In the newest edition of Afterburner, Bill Whittle sets the historic record straight on the difference between Democrats and Republicans when it comes to racism. The Republican Party was founded to end slavery while Democrats sought secession to preserve the practice. The Confederate flag, which is a big problem all of a sudden, was created by Democrats. Walk up to any person in the street and ask them which of the two major parties created the KKK. The correct answer is the Democratic Party but sadly, I'd bet against the public answering that question correctly every time. Have you ever been told the progressive myth that the parties "switched" at some point? Whittle gets into all of this and walks you through history right up to the present day.

A group called Disarm NYPD plans to celebrate the 4th of July with an July 1 event featuring the burning of American flags. It started as an event to burn the Confederate Flag. But other groups around the country turned such events into burning both the Confederate and American flags, so the Disarm NYPD group changed the name of the event, as announced on a Facebook Event page:
We changed the name of this event to "Burn the American Flag." We did this for several reasons, all of which are hopefully obvious, and should ring true to everyone with a conscious. The Confederate flag has long been a symbol of white supremacy, slavery, and Jim Crow. However, the Confederacy lost the war the American flag has unceasingly, from the first day it was ever hung, represented the exact same thing.

California Democrat Loretta Sanchez has come under fire for using a stereotypical and cartoonish gesture to describe Native Americans. From the Los Angeles Daily News:
Senate candidate Loretta Sanchez apologizes for Indian whooping-cry caricature U.S. Senate candidate Loretta Sanchez has apologized after a videotape surfaced showing her making a whooping cry in reference to Native Americans during an apparent joke. Speaking to delegates at a state Democratic convention Sunday, the 10-term congresswoman said she said something offensive “and for that I sincerely apologize.” The video, which was shared on social media, shows Sanchez tapping her hand over her open mouth and making a whooping sound while speaking to a group of delegates Saturday. Her chief rival in the Senate race, Attorney General Kamala Harris, called the gesture shocking. Sanchez said everyone makes mistakes and defended her record on civil rights, human rights and Native American rights. Sanchez said American Indians have “a great presence in our country and many of them are supporting our election.” Harris, whose mother was an immigrant from India, said, “There is no place for that in our public discourse.”

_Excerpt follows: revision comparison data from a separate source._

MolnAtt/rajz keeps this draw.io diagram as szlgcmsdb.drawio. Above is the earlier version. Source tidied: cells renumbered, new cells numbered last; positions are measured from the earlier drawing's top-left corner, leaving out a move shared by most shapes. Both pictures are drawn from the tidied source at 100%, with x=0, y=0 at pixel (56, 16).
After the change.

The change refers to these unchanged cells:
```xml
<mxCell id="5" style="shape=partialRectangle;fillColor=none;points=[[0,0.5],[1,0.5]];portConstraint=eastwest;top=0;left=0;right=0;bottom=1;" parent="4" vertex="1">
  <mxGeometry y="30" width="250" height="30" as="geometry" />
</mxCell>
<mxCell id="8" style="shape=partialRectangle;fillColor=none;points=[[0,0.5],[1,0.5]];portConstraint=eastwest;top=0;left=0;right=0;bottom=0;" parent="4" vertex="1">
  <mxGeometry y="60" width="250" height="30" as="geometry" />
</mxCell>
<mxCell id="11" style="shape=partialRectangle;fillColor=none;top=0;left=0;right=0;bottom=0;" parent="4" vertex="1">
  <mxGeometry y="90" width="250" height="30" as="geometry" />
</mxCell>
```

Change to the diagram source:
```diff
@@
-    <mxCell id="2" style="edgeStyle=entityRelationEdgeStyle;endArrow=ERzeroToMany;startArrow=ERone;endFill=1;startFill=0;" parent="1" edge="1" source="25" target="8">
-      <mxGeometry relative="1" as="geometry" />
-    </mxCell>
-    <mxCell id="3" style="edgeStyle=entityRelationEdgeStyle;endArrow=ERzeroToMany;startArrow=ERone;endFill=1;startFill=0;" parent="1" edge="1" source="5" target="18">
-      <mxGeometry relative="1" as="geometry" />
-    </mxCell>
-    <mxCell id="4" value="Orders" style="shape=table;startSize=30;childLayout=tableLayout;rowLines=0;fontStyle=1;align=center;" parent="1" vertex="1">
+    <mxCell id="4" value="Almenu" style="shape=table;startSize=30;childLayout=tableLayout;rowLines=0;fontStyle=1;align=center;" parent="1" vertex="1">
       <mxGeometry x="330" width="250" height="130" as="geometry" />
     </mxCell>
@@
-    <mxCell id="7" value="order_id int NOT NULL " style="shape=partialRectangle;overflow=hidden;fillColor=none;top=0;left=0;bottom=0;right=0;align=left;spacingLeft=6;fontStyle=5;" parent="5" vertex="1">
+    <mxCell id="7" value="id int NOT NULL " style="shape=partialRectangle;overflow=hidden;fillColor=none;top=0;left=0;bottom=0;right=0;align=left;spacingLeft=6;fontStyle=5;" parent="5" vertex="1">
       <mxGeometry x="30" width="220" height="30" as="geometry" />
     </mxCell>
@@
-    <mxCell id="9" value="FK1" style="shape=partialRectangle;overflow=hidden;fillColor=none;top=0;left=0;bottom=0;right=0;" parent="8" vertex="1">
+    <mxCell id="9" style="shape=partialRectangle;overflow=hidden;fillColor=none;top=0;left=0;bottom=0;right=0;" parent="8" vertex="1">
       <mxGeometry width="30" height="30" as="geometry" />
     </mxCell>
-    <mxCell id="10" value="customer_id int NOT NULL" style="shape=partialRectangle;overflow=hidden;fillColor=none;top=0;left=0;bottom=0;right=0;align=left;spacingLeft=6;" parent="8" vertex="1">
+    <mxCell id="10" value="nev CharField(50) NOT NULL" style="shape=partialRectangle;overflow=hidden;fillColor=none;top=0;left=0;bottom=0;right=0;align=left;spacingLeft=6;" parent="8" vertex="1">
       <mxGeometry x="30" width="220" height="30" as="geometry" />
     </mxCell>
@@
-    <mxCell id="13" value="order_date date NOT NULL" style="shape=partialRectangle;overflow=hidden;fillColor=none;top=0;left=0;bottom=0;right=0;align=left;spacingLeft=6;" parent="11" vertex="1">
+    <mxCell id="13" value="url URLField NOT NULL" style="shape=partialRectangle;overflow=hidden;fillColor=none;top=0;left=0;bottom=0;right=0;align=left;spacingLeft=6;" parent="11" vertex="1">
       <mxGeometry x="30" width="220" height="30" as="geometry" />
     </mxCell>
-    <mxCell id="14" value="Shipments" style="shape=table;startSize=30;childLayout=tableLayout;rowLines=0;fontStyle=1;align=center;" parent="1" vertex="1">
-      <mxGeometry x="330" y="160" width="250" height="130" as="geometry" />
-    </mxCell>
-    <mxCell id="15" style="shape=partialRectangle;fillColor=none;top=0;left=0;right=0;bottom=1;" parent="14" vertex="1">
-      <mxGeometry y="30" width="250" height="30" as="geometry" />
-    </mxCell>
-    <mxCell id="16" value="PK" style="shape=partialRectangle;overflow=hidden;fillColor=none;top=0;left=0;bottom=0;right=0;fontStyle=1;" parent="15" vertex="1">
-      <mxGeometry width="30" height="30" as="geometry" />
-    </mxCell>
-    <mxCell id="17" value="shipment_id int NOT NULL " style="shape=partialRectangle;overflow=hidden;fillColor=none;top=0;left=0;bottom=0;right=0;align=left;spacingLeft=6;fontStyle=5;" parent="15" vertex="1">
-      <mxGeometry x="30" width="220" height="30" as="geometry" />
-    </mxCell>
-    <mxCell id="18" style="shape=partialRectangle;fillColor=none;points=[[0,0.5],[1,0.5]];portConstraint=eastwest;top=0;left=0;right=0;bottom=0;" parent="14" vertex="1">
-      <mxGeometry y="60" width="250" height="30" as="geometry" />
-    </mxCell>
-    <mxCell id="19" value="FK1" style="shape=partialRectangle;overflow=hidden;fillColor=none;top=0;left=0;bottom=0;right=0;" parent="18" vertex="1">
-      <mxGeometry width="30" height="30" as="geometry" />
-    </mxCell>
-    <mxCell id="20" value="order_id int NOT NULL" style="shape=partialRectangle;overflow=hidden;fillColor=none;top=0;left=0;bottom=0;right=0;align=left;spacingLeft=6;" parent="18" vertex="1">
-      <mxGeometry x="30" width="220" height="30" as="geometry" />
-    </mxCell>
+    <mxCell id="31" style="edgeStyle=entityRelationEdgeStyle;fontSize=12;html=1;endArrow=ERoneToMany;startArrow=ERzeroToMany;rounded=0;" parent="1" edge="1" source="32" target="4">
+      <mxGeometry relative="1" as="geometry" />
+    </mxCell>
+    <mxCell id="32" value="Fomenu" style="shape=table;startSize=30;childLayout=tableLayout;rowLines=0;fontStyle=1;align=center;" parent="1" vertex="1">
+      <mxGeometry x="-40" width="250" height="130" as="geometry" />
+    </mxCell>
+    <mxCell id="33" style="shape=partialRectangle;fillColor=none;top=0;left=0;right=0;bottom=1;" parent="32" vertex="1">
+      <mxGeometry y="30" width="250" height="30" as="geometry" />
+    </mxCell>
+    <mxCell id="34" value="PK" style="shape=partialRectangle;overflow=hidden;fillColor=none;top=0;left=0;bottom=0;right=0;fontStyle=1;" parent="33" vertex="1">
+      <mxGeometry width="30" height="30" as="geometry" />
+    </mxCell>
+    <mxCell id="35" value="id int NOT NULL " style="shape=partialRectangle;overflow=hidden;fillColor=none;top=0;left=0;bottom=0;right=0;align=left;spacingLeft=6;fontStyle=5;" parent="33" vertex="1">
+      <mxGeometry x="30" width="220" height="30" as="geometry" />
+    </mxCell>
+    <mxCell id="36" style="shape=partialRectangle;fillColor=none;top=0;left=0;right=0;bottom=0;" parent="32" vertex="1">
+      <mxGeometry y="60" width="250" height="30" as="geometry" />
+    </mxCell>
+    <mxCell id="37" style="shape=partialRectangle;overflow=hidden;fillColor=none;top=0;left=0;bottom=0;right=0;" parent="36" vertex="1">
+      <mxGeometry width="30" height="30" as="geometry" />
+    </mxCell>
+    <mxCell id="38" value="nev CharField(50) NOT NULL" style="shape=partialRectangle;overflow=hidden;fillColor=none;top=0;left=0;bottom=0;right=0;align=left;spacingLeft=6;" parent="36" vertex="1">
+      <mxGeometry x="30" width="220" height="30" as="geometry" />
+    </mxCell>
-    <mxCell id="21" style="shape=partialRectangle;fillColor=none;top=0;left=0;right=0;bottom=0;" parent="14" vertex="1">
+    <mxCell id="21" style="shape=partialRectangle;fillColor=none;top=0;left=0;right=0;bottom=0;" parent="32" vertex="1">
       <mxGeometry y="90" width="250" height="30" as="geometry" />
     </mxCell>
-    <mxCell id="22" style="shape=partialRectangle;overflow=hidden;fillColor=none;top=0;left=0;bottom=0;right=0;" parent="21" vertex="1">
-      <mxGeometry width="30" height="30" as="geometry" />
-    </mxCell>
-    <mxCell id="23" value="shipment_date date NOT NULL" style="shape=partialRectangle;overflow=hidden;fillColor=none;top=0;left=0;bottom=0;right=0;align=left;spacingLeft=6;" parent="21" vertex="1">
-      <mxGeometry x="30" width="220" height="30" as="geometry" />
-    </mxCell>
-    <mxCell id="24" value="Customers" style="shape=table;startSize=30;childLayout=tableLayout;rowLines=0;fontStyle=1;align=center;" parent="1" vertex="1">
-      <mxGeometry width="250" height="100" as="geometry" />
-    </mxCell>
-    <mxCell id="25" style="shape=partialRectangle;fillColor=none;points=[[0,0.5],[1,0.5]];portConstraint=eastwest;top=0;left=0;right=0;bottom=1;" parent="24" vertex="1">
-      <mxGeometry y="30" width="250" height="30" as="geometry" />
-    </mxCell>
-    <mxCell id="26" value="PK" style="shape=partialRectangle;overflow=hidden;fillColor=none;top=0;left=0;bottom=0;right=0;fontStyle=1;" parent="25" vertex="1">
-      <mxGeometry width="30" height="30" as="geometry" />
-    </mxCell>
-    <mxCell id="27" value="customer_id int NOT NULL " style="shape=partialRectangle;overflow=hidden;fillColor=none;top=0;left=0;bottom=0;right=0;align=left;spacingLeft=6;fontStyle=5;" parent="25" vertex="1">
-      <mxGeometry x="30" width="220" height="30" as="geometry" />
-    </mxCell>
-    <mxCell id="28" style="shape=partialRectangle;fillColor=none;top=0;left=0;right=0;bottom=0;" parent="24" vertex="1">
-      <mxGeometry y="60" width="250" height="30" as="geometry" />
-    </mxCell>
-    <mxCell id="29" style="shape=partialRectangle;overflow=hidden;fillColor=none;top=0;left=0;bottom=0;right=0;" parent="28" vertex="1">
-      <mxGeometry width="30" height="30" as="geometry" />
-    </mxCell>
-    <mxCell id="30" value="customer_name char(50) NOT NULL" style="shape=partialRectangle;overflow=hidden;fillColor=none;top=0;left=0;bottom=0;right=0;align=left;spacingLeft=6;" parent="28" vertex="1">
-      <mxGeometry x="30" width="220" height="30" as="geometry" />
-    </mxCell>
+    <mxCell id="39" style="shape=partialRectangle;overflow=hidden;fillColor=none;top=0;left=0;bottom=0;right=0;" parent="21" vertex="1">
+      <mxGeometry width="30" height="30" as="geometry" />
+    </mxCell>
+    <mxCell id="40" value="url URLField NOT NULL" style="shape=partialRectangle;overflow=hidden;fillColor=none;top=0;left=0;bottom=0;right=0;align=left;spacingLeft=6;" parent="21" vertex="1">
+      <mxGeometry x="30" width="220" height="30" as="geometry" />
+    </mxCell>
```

Behold, Mars: site of future discoveries adventures microaggressions. Yes, really. Happy Sunday, everyone. Every once in a while, the social justice warrior set cracks a window and shines light on what's really bugging them about the world. Racism, ageism, sexism, homophobia, transphobia, life-phobia---if they can't find a problem, they'll use one of these handy buzzwords to invent one. Last week, Martin Robbins at The Guardian (presumably) gazed up into the firmament and saw what only a social justice warrior could see when presented with such breathtaking splendor: potential. For discrimination. Martin presents a simple question: How can our future Mars colonies be free of sexism and racism? (Anyone with a brain reading this just did a spit take.) In his essay, he questions the idea that “[w]hen we go into space, we will all magically become nice,” and makes an exquisitely flawed case for why future off-planet settlements will look a less like a Picard-era Enterprise, and more like an Earp-era gambling outpost.

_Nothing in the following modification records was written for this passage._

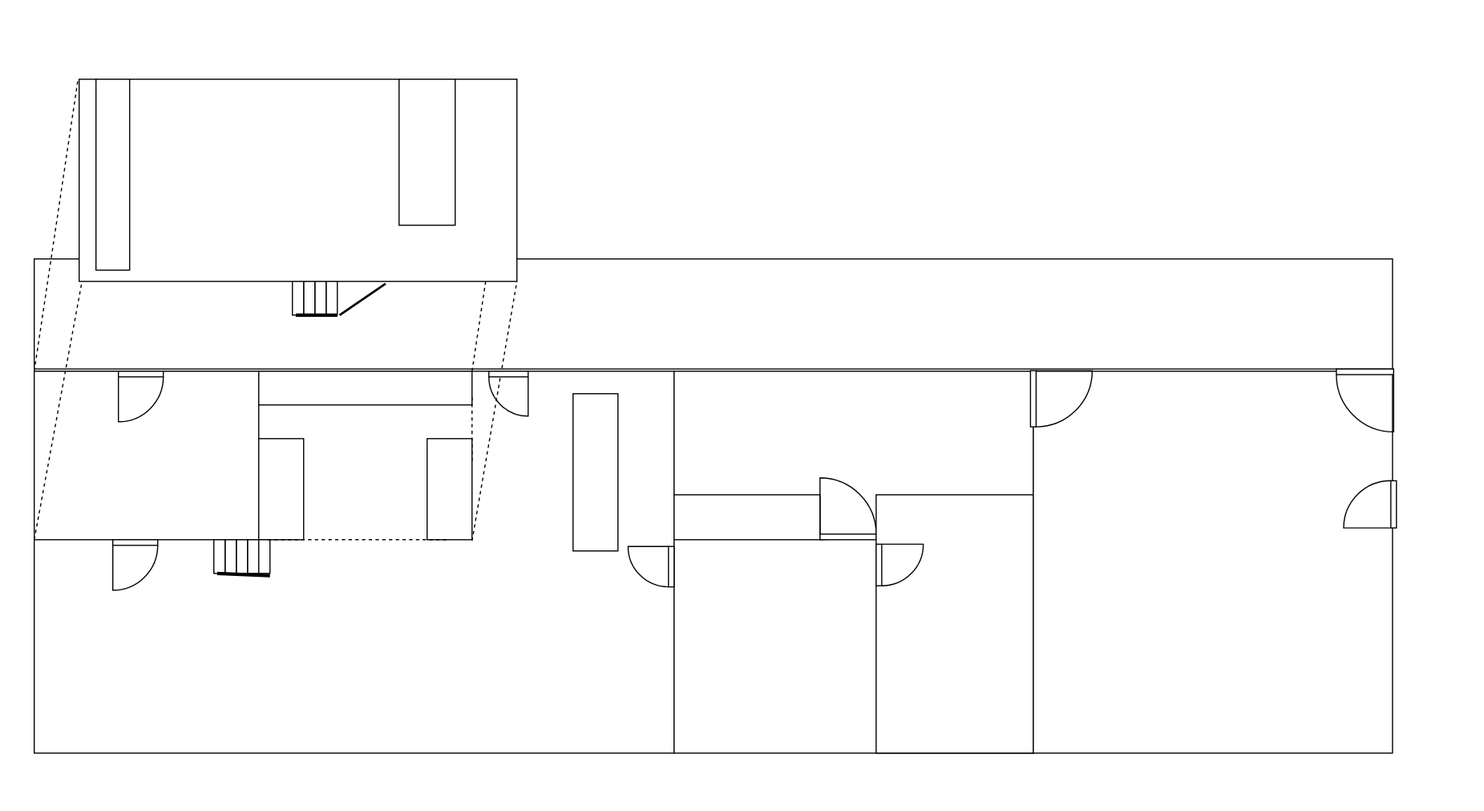
Before: config/rzl/assets/layers/rooms.svg, a diagram exported from draw.io (uwap/mqtt-control-map). Source tidied: cells renumbered, new cells last; positions are measured from the earlier drawing's top-left corner, leaving out a move shared by most shapes.
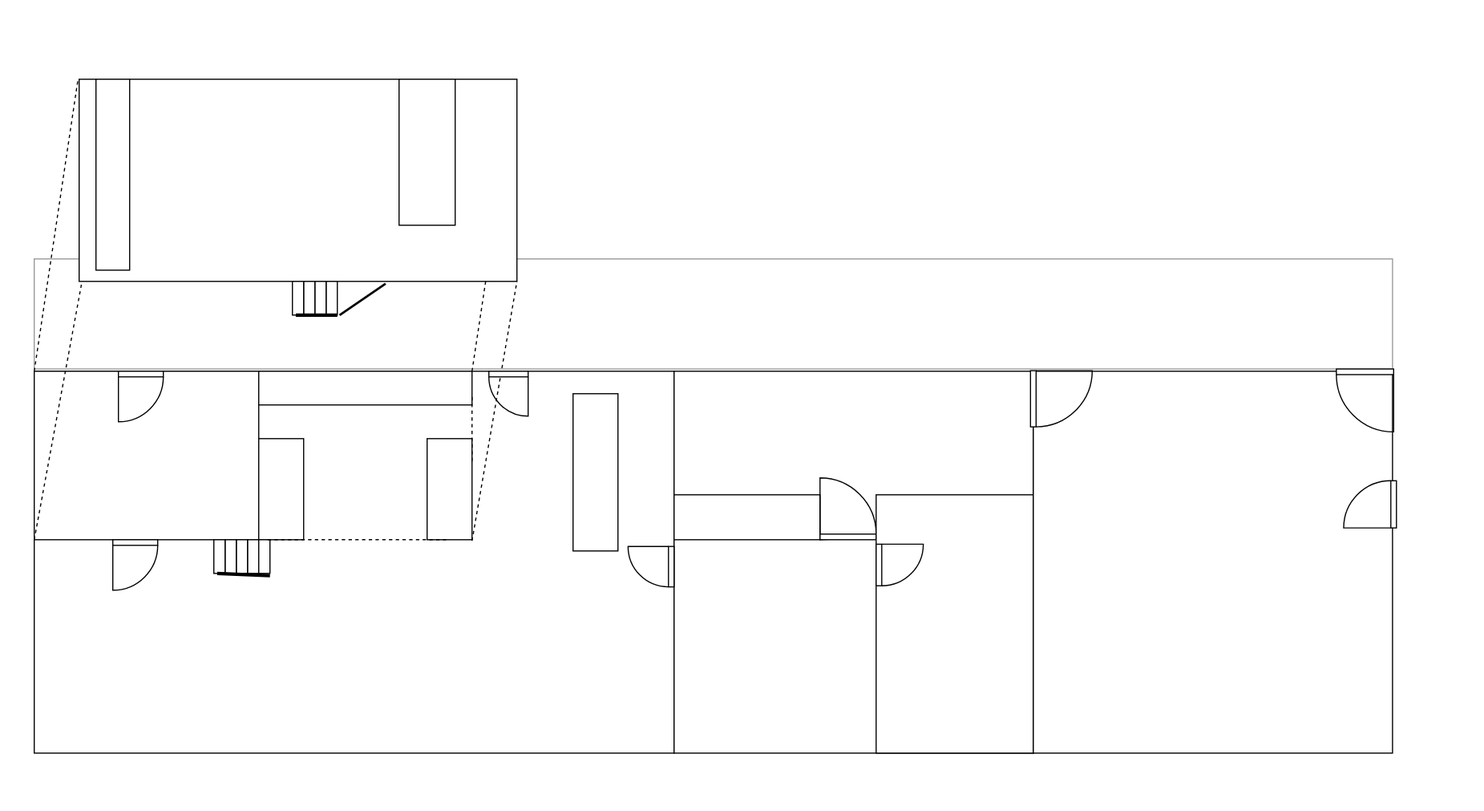
After the commit.

Commit message:
RZL: Change corridor opacity

The edit, as a diff of the source:
```diff
@@ -21,7 +21,7 @@
       </mxGeometry>
     </mxCell>
     <mxCell id="5" value="Rooms" parent="0" />
-    <mxCell id="6" style="rounded=0;whiteSpace=wrap;html=1;" parent="5" vertex="1">
+    <mxCell id="6" style="rounded=0;whiteSpace=wrap;html=1;opacity=40;" parent="5" vertex="1">
       <mxGeometry x="30" y="230" width="1210" height="98" as="geometry" />
     </mxCell>
     <mxCell id="7" style="endArrow=none;dashed=1;html=1;entryX=0.997;entryY=0.017;entryPerimeter=0;" parent="5" edge="1" target="14">
```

The Baltimore riots are raging, which means that the parade of talking heads, activists, and local flacks has begun in force. Last night, Sean Hannity spoke to Adam J. Jackson, a Maryland activist and CEO of Leaders of a Beautiful Struggle, about whether or not what's happening in Baltimore is a movement anyone with a brain should be involved in. Jackson quickly got to his talking points, and made a valiant attempt at ignoring the issue at hand:
“Is this the type of protest you want to be a part of?” Hannity asked Jackson, as footage of burning looting debris played in the background.